One thing I am quite sure about is that there is something in what we do not know that we can call God. We might not believe in the precise creation myth of any particular religion, usually involving colourful events in a suitably grand story that begins with nothing but a deity and ends with our physical world fresh and glorious, but we can all agree that the universe was created.

Because, well, here it is.

There is something that keeps the cosmos running. Some principle, some system, some entity that ensures that gravity works, that 2 + 2 = 4, that hydrogen fuses to become helium, and all the rest of it.

I don’t know why two masses attract each other and that this attraction is somehow transmitted across millions of light years. It seems bizarre to me that empty space can be full of light and energy and gravity even though there is not a speck of matter to transmit it.
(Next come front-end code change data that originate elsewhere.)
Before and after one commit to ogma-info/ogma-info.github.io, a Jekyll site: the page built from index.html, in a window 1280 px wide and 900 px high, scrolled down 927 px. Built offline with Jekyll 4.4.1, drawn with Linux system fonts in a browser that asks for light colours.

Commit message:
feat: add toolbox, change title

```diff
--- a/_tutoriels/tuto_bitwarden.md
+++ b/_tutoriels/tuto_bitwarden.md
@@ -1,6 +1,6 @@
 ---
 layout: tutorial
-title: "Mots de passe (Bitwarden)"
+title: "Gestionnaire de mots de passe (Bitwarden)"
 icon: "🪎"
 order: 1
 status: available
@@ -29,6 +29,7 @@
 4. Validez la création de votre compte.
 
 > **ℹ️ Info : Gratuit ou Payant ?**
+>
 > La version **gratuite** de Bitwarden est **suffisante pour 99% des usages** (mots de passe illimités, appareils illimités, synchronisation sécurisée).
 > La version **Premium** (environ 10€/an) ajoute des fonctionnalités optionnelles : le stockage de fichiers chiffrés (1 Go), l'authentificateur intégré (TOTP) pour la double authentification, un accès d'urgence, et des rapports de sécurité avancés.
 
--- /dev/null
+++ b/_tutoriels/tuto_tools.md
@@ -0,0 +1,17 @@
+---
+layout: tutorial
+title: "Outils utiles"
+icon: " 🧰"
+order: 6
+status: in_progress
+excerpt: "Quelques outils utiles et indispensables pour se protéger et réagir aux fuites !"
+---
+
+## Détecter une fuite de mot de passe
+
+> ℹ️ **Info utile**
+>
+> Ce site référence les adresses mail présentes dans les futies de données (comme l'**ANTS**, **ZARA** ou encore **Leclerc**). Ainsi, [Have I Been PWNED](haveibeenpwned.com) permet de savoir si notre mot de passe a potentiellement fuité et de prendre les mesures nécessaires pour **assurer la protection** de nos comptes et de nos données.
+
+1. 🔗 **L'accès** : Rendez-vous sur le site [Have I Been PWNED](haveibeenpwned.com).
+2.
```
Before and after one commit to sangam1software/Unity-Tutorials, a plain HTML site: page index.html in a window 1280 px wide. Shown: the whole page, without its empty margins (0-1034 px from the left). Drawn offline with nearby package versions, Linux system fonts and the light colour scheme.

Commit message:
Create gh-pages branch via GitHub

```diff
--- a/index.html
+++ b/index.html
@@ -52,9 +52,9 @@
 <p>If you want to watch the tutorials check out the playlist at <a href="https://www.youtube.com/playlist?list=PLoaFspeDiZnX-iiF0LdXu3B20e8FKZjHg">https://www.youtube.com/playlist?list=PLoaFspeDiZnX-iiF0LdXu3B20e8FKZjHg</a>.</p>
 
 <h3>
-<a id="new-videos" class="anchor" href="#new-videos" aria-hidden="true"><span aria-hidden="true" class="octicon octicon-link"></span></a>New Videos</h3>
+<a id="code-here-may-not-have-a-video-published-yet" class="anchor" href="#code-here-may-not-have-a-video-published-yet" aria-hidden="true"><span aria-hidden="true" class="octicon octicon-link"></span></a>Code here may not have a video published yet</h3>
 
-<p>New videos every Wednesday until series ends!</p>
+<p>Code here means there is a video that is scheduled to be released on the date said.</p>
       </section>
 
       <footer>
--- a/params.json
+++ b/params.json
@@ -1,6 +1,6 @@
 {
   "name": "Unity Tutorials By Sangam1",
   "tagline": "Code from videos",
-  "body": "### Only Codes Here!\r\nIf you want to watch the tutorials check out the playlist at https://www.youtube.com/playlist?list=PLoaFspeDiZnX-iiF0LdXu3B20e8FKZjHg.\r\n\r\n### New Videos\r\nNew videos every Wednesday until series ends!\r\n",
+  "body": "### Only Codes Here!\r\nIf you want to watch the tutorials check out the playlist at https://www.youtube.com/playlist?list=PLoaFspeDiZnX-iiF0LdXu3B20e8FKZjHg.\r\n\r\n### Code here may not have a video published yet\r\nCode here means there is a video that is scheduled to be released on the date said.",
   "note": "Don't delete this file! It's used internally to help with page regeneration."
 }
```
And yet, there it is. I can label all that I do not know as God. in exactly the same way that if I don’t know how thunder works, I can call whatever it is that makes that noise Thor.

There are various names for this concept. Plato calls it “the good”. Plotinus labels it “the One” and “Nous”. In India, it is “the Absolute”.

Whatever it is, we can safely call it God, and know that it exists, and we don’t know how it works. Maybe we will one day, and there’s a Nobel Prize up for grabs right there.

Blank sheet of paper, nothing on it but a name.

And yet we get all these snake oil salesmen who take this sheet of paper and draw upon it with crayons, filling in a colourful creation. Maybe it has eight arms and an elephant’s trunk. Maybe tentacles, maybe a silver beard.

Always something impressive and exciting and loaded down with an entertaining back story. Maybe there’s lots of these creations living and fighting and copulating together, hello Olympus.

Great stories, but none of it provable beyond the simple fact that there’s something making the universe work and we don’t know what it is.

Next time your pre-schooler comes home with a colourful drawing that you stick on the fridge, there’s a god as real as anything you’ll find in a temple. Ask them about it, they’ll make up stories.

Plotinus talks about this act of creation. Something might have no physical existence, but we may create it out of thoughtstuff, give it a name, and share it around.

Which, I guess, is pretty much what I do when I write an erotic story. Come to my temple, come!

Britni

Written by Britni Pepper

Britni Pepper has always enjoyed telling stories. About people, places and pleasures. Her schoolmates loved listening to her stories about princesses and pirates and dragons, and once she looked up to find the principal looking on. "No, no, don't stop, Britni," he said. "I want to hear what happens next!" What happened next was university, a job in the travel industry, and a career of travelling the world meeting the most fascinating people. Britni has travelled to thirty of the world's nations and loves making up stories about fascinating people doing interesting things in exotic places. No longer tales about princes and wizards, but her stories are just as much fantasy as ever.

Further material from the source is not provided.